Early plants began colonizing earth approximately 450 million years ago. To survive in a challenging terrestrial environment, plants have greatly exploited their metabolic systems to produce a panoply of natural chemicals as unique adaptive strategies under myriad ecological pressures. It is likely that specialized phytochemicals, such as those that attract pollinators and seed dispersers or deter pathogens and herbivores, reshape the interdependencies and diversity of plant ecosystems forming the base of the global food chain.

Using model plants that represent several major lineages of land plants, Jing-Ke Weng and his lab are studying how complex metabolic traits evolve in a Darwinian fashion. According to Darwinism, traits evolve incrementally as the most beneficial mutations are selected. Weng is interested in how such step-wise processes produced in plants elaborate metabolic pathways and tightly paired hormones and receptors.

Certain botanicals produced by these processes have been used medicinally for thousands of years. In traditional Chinese herbal medicine, herbs are prescribed in cocktails thought to be more effective than any single ingredient. Weng is employing combinatorial approaches—from metabolomics to genomics to protein biochemistry and structural biology—to determine the mechanisms underlying this cooperative effect. Such an approach could yield a better understanding of complex disease biology at a systems level while informing the development of novel, personalized therapeutic combinations.
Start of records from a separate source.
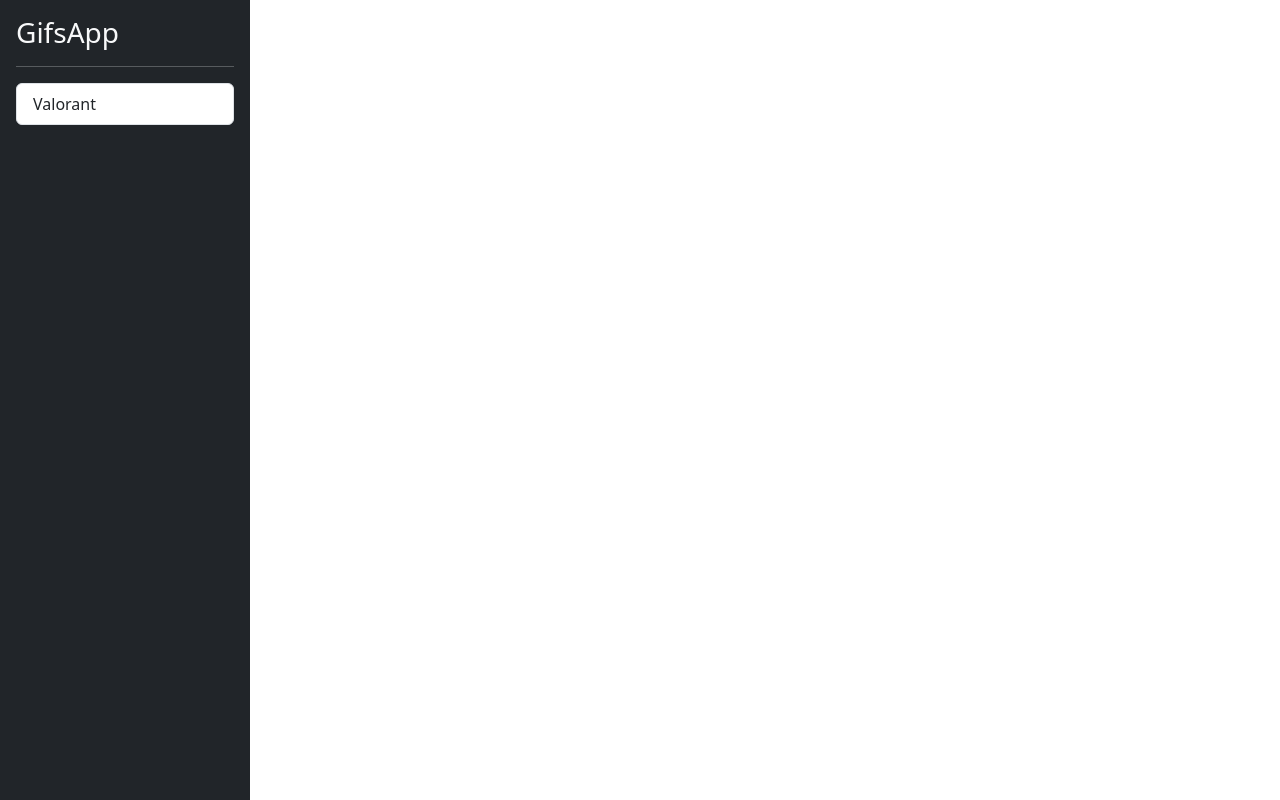
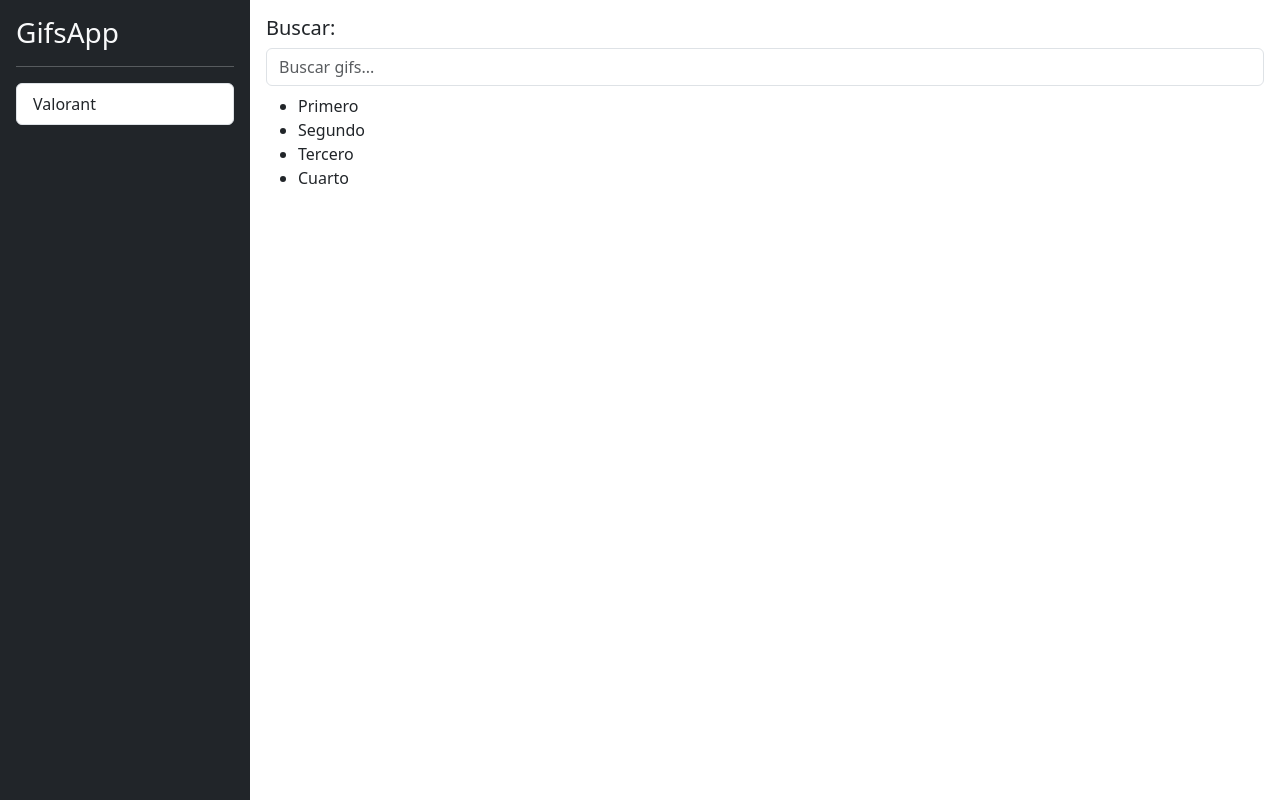
Before and after one commit to alvaroHdZ95/03-gifs-app, an Angular app: page / in a window 1280 px wide. Built offline with nearby package versions, Linux system fonts and the light colour scheme.

Commit message:
S07 - Diseño de Gifs Component

```diff
--- a/src/app/app.component.html
+++ b/src/app/app.component.html
@@ -3,7 +3,7 @@
   <shared-sidebar></shared-sidebar>
 
   <!-- Home Page -->
-
+  <gifs-home-page class="flex-fill"></gifs-home-page>
 
 
 </div>
--- /dev/null
+++ b/src/app/gifs/components/search-box/search-box.component.ts
@@ -0,0 +1,15 @@
+import { Component } from '@angular/core';
+
+@Component({
+  selector: 'gifs-search-box',
+  template: `
+    <h5>Buscar:</h5>
+    <input type="text"
+      class="form-control"
+      placeholder="Buscar gifs..."
+    >
+  `
+})
+export class SearchBoxComponent {
+
+}
--- /dev/null
+++ b/src/app/gifs/pages/home/home-page.component.html
@@ -0,0 +1,18 @@
+
+<div class="row p-3">
+  <div class="col-12">
+    <!-- Búsqueda -->
+    <gifs-search-box></gifs-search-box>
+
+  </div>
+
+  <div class="col-12 pt-2">
+    <!-- Listado de Gifs -->
+    <ul>
+      <li>Primero</li>
+      <li>Segundo</li>
+      <li>Tercero</li>
+      <li>Cuarto</li>
+    </ul>
+  </div>
+</div>
```
Also changed, not shown: src/app/gifs/gifs.module.ts (+9 -1 lines), src/app/gifs/pages/home/home-page.component.ts (added, +10 -0 lines), src/app/gifs/pages/home/home-page.component.css (added), 1 other file (tests, documents, lock files or other folders).
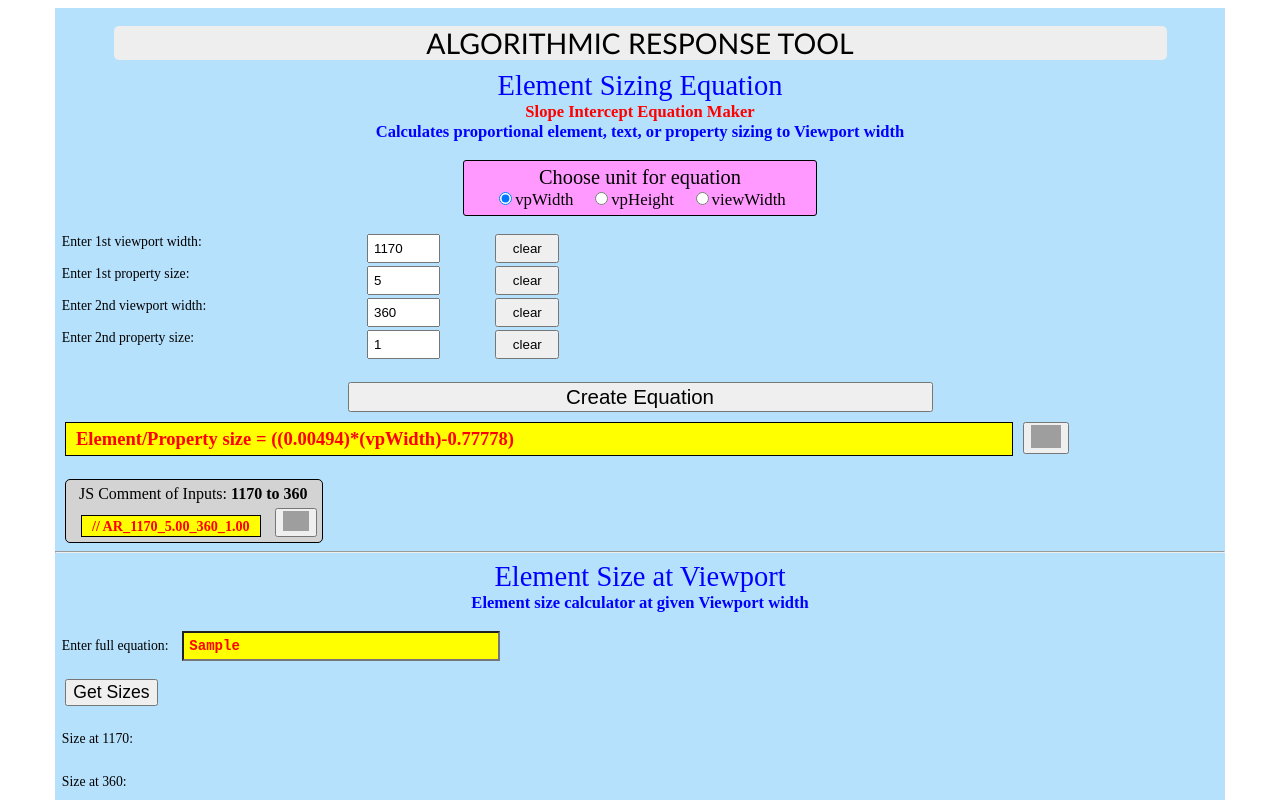
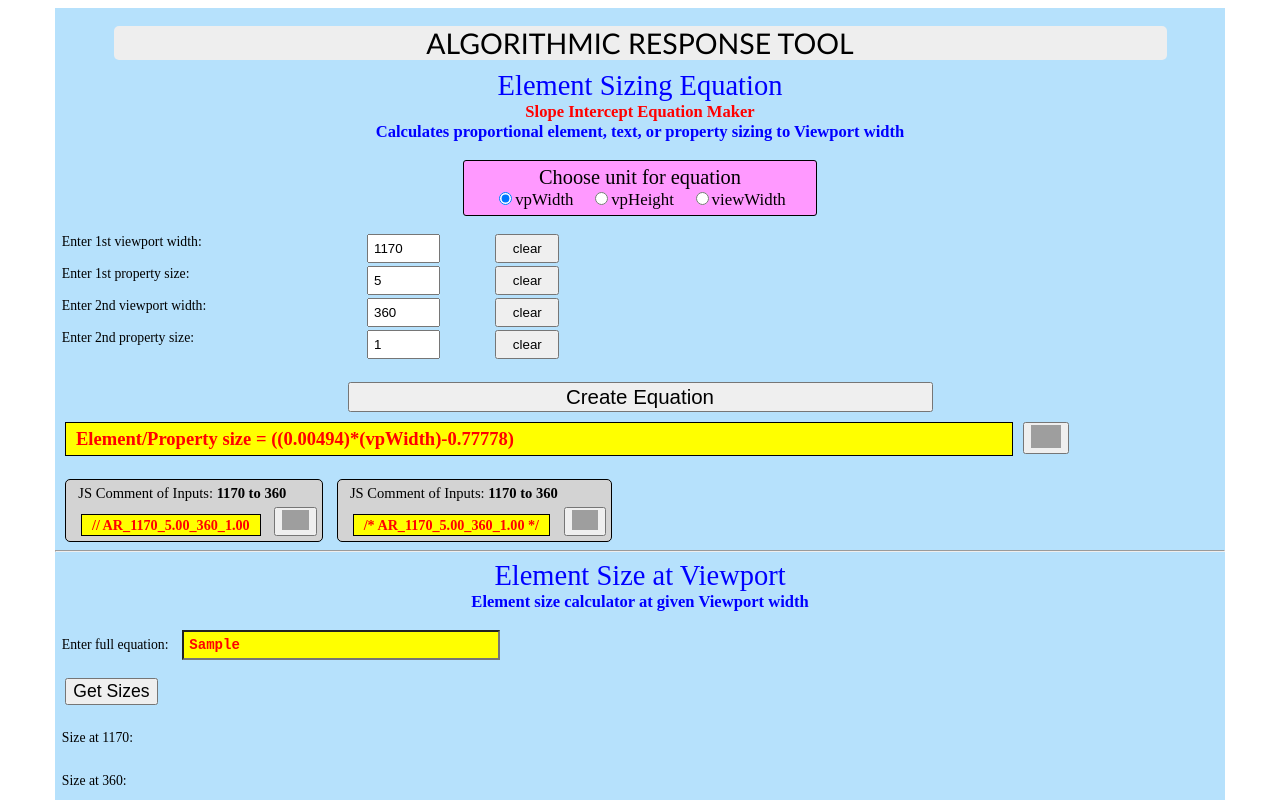
Before and after one commit to BrianHCombes/Algorithmic-Responsive-Design, a plain HTML site: page response-tool.html in a window 1280 px wide. Both pictures are taken after typing "Sample", "5", "5", "5" into the empty fields and a click on the button "Create Equation". Shown: the top 800 px of the page. Drawn offline with nearby package versions, Linux system fonts and the light colour scheme; some packages are replaced by stand-ins of ours; grey boxes are pictures that could not be loaded; a script that the page names is missing.

Commit message:
Added convenience

```diff
--- a/response-tool.html
+++ b/response-tool.html
@@ -117,6 +117,10 @@
                 <img src="https://clipboardjs.com/assets/images/clippy.svg" style="width:30px;" alt="Copy to clipboard">
         </button><div style="clear:left;">&nbsp;</div>
 
+
+<!--************************************************************************************************************************************************-->
+<!-- Equation comment and copy buttons for exactly what's entered in the inputs. Has the '//' comment style and the '/* ... */' comment style -->
+    <div id="commentDiv1">
         <div style="background-color:lightgray; display:inline-block; margin:5px 0px 0px 10px; padding:5px 5px 5px 5px; border:1px solid black; border-radius:5px;">
             &nbsp;&nbsp;JS Comment of Inputs: <b><span id="viewWidth1"></span></b><b><span id="viewWidth2"></span></b>&nbsp;&nbsp;<br>
             <span id="commentJS5" style="color:red;
@@ -133,6 +137,23 @@
                 <img src="https://clipboardjs.com/assets/images/clippy.svg" style="height:20px;" alt="Copy to clipboard">
             </button>
         </div>
+        <div style="background-color:lightgray; display:inline-block; margin:5px 0px 0px 10px; padding:5px 5px 5px 5px; border:1px solid black; border-radius:5px;">
+            &nbsp;&nbsp;JS Comment of Inputs: <b><span id="viewWidth3"></span></b><b><span id="viewWidth4"></span></b>&nbsp;&nbsp;<br>
+            <span id="commentJS6" style="color:red;
+                                        margin-left:10px;
+                                        font-weight:bold;
+                                        padding:2px 10px;
+                                        border:1px solid black;
+                                        background-color:yellow;">AR comment</span>
+
+            <button id="copyCommentBtn"
+                data-clipboard-action="copy"
+                data-clipboard-target="#commentJS6"
+                style="margin-left:10px; margin-top:5px;">
+                <img src="https://clipboardjs.com/assets/images/clippy.svg" style="height:20px;" alt="Copy to clipboard">
+            </button>
+        </div>
+    </div>
         <hr>
 
 <!--************************************************************************************************************************************************-->
--- a/response-tool.js
+++ b/response-tool.js
@@ -32,20 +32,24 @@
 
         if(yIntercept.toFixed(5) >= 0) // To add or not to add the "+" sign
             document.getElementById("eqExpression").innerHTML = "((" + slope.toFixed(5) + ")*(" + unitTypeForEquation + ")+" + yIntercept.toFixed(5) + ")";
-        else
+        else {
             document.getElementById("eqExpression").innerHTML = "((" + slope.toFixed(5) + ")*(" + unitTypeForEquation + ")" + yIntercept.toFixed(5) + ")";
             document.getElementById("slopeInput").value = slope.toFixed(5);
             document.getElementById("yInterceptInput").value = yIntercept.toFixed(5);
             document.getElementById("viewportWidthInput").value = viewport1.toFixed(0);
 
-        // AR Comment reflecting specific user inputs
-        document.getElementById("viewWidth1").innerHTML = viewport1 + " to ";
-        document.getElementById("viewWidth2").innerHTML = viewport2;
+            document.getElementById("viewWidth1").innerHTML = viewport1 + " to ";
+            document.getElementById("viewWidth2").innerHTML = viewport2;
+            document.getElementById("viewWidth3").innerHTML = viewport1 + " to ";
+            document.getElementById("viewWidth4").innerHTML = viewport2;
 
-        document.getElementById("commentJS5").innerHTML = "// AR_" + viewport1 + "_" + property1.toFixed(2) + "_" + viewport2 + "_" + property2.toFixed(2);
-        document.getElementById("commentJS5").style.fontSize = ((0.00494)*(vpWidth)+10.22222) + "px";
+            document.getElementById("commentJS5").innerHTML = "// AR_" + viewport1 + "_" + property1.toFixed(2) + "_" + viewport2 + "_" + property2.toFixed(2);
+            document.getElementById("commentJS5").style.fontSize = ((0.00494)*(vpWidth)+10.22222) + "px";
+
+            document.getElementById("commentJS6").innerHTML = "/* AR_" + viewport1 + "_" + property1.toFixed(2) + "_" + viewport2 + "_" + property2.toFixed(2) + " */";
+            document.getElementById("commentJS6").style.fontSize = ((0.00494)*(vpWidth)+10.22222) + "px";
         }
-
+    }
 
     function equationPointInputClear(eqPoint){
         switch(eqPoint){
@@ -132,6 +136,9 @@
 // AR Response section for Equation Maker Section
 
     function styleEquationSection(){
+
+        // AR Comment reflecting specific user inputs
+        document.getElementById("commentDiv1").style.fontSize = ((0.00025)*(vpWidth)+0.71111) + "em";
 
         document.getElementById("chooseUnitPhrase").style.padding = "5px " + (0.03529)*(vpWidth)-11.29412 + "px";
         document.getElementById("chooseUnitPhrase").style.fontSize = (0.00062)*(vpWidth)+0.77778 + "em";         // XXem at 1920 - XXem at 360
```
Also changed, not shown: ghp.txt (added).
Weng is also using plants as models for studying diseases caused by protein misfolding. To function properly, proteins must maintain precise shapes within the crowded confines of cells. In a number of human diseases, including Parkinson’s and Alzheimer’s, misfolded proteins clump together, becoming toxic to the cells in which they’re produced. Weng is investigating whether plants’ specialized metabolic systems have ways of ameliorating the pathogenic effects of misshapen proteins.

Weng joined the Whitehead Institute faculty in the fall of 2013, having conducted postdoctoral research with Dr. Joseph Noel at the Salk Institute. He earned his PhD in biochemistry from Purdue University and earned a BS in biotechnology from Zhejiang University.